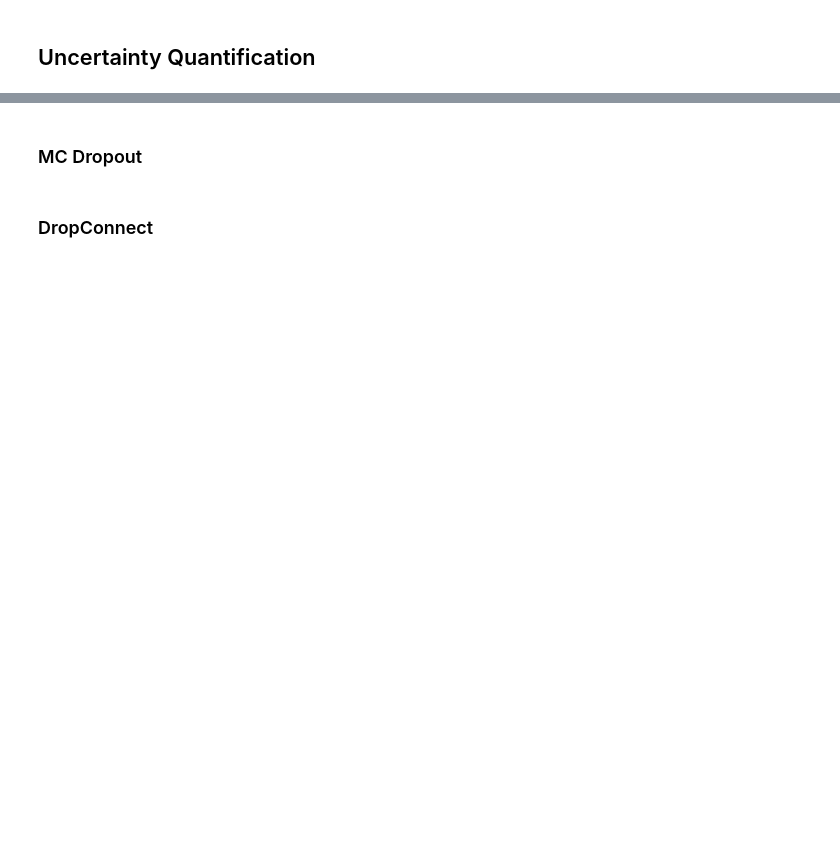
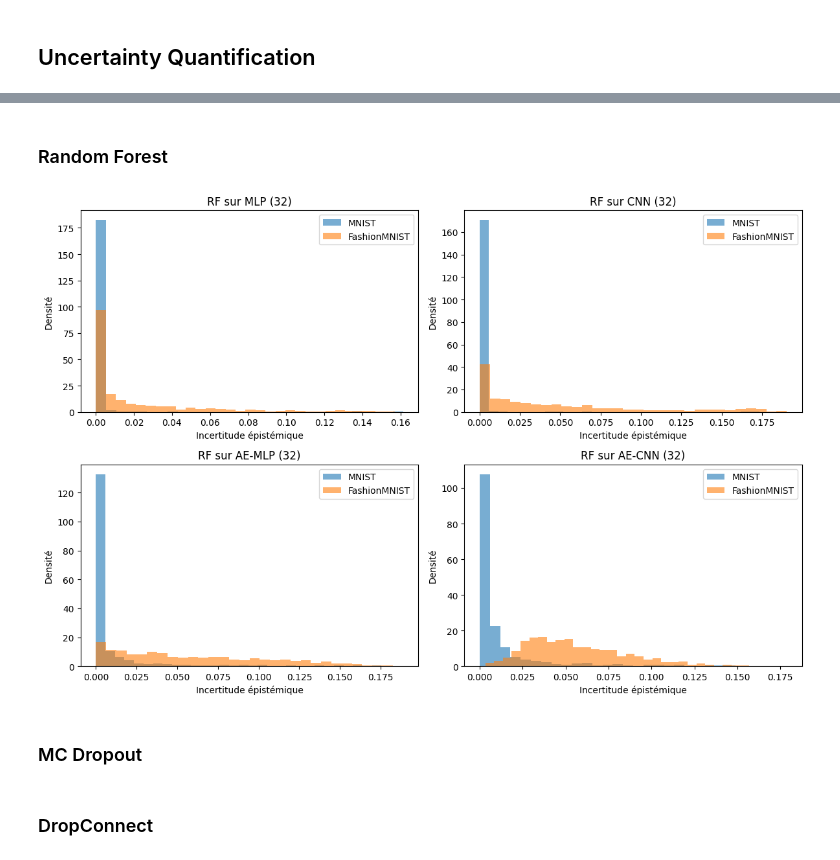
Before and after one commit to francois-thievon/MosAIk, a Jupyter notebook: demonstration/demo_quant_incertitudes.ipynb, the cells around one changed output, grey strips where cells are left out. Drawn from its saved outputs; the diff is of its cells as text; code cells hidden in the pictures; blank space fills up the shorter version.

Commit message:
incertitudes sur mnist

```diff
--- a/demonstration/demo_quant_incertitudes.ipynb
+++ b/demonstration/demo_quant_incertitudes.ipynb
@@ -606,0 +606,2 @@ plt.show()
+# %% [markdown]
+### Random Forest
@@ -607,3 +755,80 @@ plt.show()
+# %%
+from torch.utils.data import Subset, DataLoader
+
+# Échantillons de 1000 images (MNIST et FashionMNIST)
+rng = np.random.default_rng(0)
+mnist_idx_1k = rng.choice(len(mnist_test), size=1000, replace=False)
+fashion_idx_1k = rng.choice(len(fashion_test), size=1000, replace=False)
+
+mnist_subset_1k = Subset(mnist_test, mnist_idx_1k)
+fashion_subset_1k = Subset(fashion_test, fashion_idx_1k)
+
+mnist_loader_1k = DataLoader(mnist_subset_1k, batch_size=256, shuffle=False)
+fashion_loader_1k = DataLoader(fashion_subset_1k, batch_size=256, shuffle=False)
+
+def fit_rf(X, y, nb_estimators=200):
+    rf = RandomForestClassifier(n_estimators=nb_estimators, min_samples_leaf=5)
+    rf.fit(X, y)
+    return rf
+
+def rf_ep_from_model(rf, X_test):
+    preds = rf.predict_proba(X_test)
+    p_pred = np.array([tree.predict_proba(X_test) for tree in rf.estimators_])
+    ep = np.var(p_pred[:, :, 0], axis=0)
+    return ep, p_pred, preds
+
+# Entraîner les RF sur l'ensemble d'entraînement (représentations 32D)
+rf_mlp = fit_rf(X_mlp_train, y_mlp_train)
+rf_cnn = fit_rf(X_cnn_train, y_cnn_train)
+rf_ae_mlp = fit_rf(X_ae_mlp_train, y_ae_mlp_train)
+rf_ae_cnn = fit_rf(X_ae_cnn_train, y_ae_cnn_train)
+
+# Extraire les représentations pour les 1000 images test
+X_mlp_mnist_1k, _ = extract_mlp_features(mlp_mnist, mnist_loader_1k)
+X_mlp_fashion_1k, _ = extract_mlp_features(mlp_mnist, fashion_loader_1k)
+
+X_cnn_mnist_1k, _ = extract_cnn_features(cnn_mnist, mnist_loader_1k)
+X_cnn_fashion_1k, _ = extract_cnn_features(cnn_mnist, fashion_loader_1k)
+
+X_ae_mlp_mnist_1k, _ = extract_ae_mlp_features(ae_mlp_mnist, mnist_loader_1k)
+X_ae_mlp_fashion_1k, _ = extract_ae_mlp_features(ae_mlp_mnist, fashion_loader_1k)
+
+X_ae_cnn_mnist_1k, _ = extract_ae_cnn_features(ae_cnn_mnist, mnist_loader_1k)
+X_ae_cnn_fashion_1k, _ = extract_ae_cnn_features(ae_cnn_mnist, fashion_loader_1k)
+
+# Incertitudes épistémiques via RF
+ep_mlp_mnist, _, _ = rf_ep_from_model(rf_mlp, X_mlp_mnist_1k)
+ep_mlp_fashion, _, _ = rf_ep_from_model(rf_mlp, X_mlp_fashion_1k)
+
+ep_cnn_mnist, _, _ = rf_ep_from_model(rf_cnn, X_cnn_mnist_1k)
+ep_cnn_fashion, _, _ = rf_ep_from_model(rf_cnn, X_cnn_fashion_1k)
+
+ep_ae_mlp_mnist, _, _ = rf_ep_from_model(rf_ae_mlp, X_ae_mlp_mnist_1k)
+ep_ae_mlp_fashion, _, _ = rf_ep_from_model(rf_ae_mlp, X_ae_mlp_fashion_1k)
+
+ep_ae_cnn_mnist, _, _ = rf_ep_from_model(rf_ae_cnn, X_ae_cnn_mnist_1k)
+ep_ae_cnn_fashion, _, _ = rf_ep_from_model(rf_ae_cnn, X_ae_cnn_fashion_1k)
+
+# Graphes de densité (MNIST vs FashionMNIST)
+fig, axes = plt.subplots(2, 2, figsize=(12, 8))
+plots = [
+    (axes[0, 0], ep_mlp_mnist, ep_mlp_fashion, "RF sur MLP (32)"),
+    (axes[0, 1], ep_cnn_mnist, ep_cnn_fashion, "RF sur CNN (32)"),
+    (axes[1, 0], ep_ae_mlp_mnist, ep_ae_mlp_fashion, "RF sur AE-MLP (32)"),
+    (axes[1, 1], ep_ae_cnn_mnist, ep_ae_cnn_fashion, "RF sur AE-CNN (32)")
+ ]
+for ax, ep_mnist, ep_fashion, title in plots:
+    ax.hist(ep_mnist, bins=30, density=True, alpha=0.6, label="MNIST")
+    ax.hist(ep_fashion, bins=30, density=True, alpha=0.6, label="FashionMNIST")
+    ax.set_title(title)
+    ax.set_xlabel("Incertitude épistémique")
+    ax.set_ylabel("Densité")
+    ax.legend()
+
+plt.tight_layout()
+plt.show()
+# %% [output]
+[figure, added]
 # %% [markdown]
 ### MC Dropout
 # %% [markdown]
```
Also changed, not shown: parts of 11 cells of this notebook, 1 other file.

———

Your answer must be the full set of entries, set down exactly and without pictures.

* Exercise output:
Before and after one commit to francois-thievon/MosAIk, a Jupyter notebook: demonstration/demo_quant_incertitudes.ipynb, the cells around one changed output, grey strips where cells are left out. Drawn from its saved outputs; the diff is of its cells as text; code cells hidden in the pictures; blank space fills up the shorter version.

Commit message:
incertitudes sur mnist

```diff
--- a/demonstration/demo_quant_incertitudes.ipynb
+++ b/demonstration/demo_quant_incertitudes.ipynb
@@ -606,0 +606,2 @@ plt.show()
+# %% [markdown]
+### Random Forest
@@ -607,3 +755,80 @@ plt.show()
+# %%
+from torch.utils.data import Subset, DataLoader
+
+# Échantillons de 1000 images (MNIST et FashionMNIST)
+rng = np.random.default_rng(0)
+mnist_idx_1k = rng.choice(len(mnist_test), size=1000, replace=False)
+fashion_idx_1k = rng.choice(len(fashion_test), size=1000, replace=False)
+
+mnist_subset_1k = Subset(mnist_test, mnist_idx_1k)
+fashion_subset_1k = Subset(fashion_test, fashion_idx_1k)
+
+mnist_loader_1k = DataLoader(mnist_subset_1k, batch_size=256, shuffle=False)
+fashion_loader_1k = DataLoader(fashion_subset_1k, batch_size=256, shuffle=False)
+
+def fit_rf(X, y, nb_estimators=200):
+    rf = RandomForestClassifier(n_estimators=nb_estimators, min_samples_leaf=5)
+    rf.fit(X, y)
+    return rf
+
+def rf_ep_from_model(rf, X_test):
+    preds = rf.predict_proba(X_test)
+    p_pred = np.array([tree.predict_proba(X_test) for tree in rf.estimators_])
+    ep = np.var(p_pred[:, :, 0], axis=0)
+    return ep, p_pred, preds
+
+# Entraîner les RF sur l'ensemble d'entraînement (représentations 32D)
+rf_mlp = fit_rf(X_mlp_train, y_mlp_train)
+rf_cnn = fit_rf(X_cnn_train, y_cnn_train)
+rf_ae_mlp = fit_rf(X_ae_mlp_train, y_ae_mlp_train)
+rf_ae_cnn = fit_rf(X_ae_cnn_train, y_ae_cnn_train)
+
+# Extraire les représentations pour les 1000 images test
+X_mlp_mnist_1k, _ = extract_mlp_features(mlp_mnist, mnist_loader_1k)
+X_mlp_fashion_1k, _ = extract_mlp_features(mlp_mnist, fashion_loader_1k)
+
+X_cnn_mnist_1k, _ = extract_cnn_features(cnn_mnist, mnist_loader_1k)
+X_cnn_fashion_1k, _ = extract_cnn_features(cnn_mnist, fashion_loader_1k)
+
+X_ae_mlp_mnist_1k, _ = extract_ae_mlp_features(ae_mlp_mnist, mnist_loader_1k)
+X_ae_mlp_fashion_1k, _ = extract_ae_mlp_features(ae_mlp_mnist, fashion_loader_1k)
+
+X_ae_cnn_mnist_1k, _ = extract_ae_cnn_features(ae_cnn_mnist, mnist_loader_1k)
+X_ae_cnn_fashion_1k, _ = extract_ae_cnn_features(ae_cnn_mnist, fashion_loader_1k)
+
+# Incertitudes épistémiques via RF
+ep_mlp_mnist, _, _ = rf_ep_from_model(rf_mlp, X_mlp_mnist_1k)
+ep_mlp_fashion, _, _ = rf_ep_from_model(rf_mlp, X_mlp_fashion_1k)
+
+ep_cnn_mnist, _, _ = rf_ep_from_model(rf_cnn, X_cnn_mnist_1k)
+ep_cnn_fashion, _, _ = rf_ep_from_model(rf_cnn, X_cnn_fashion_1k)
+
+ep_ae_mlp_mnist, _, _ = rf_ep_from_model(rf_ae_mlp, X_ae_mlp_mnist_1k)
+ep_ae_mlp_fashion, _, _ = rf_ep_from_model(rf_ae_mlp, X_ae_mlp_fashion_1k)
+
+ep_ae_cnn_mnist, _, _ = rf_ep_from_model(rf_ae_cnn, X_ae_cnn_mnist_1k)
+ep_ae_cnn_fashion, _, _ = rf_ep_from_model(rf_ae_cnn, X_ae_cnn_fashion_1k)
+
+# Graphes de densité (MNIST vs FashionMNIST)
+fig, axes = plt.subplots(2, 2, figsize=(12, 8))
+plots = [
+    (axes[0, 0], ep_mlp_mnist, ep_mlp_fashion, "RF sur MLP (32)"),
+    (axes[0, 1], ep_cnn_mnist, ep_cnn_fashion, "RF sur CNN (32)"),
+    (axes[1, 0], ep_ae_mlp_mnist, ep_ae_mlp_fashion, "RF sur AE-MLP (32)"),
+    (axes[1, 1], ep_ae_cnn_mnist, ep_ae_cnn_fashion, "RF sur AE-CNN (32)")
+ ]
+for ax, ep_mnist, ep_fashion, title in plots:
+    ax.hist(ep_mnist, bins=30, density=True, alpha=0.6, label="MNIST")
+    ax.hist(ep_fashion, bins=30, density=True, alpha=0.6, label="FashionMNIST")
+    ax.set_title(title)
+    ax.set_xlabel("Incertitude épistémique")
+    ax.set_ylabel("Densité")
+    ax.legend()
+
+plt.tight_layout()
+plt.show()
+# %% [output]
+[figure, added]
 # %% [markdown]
 ### MC Dropout
 # %% [markdown]
```
Also changed, not shown: parts of 11 cells of this notebook, 1 other file.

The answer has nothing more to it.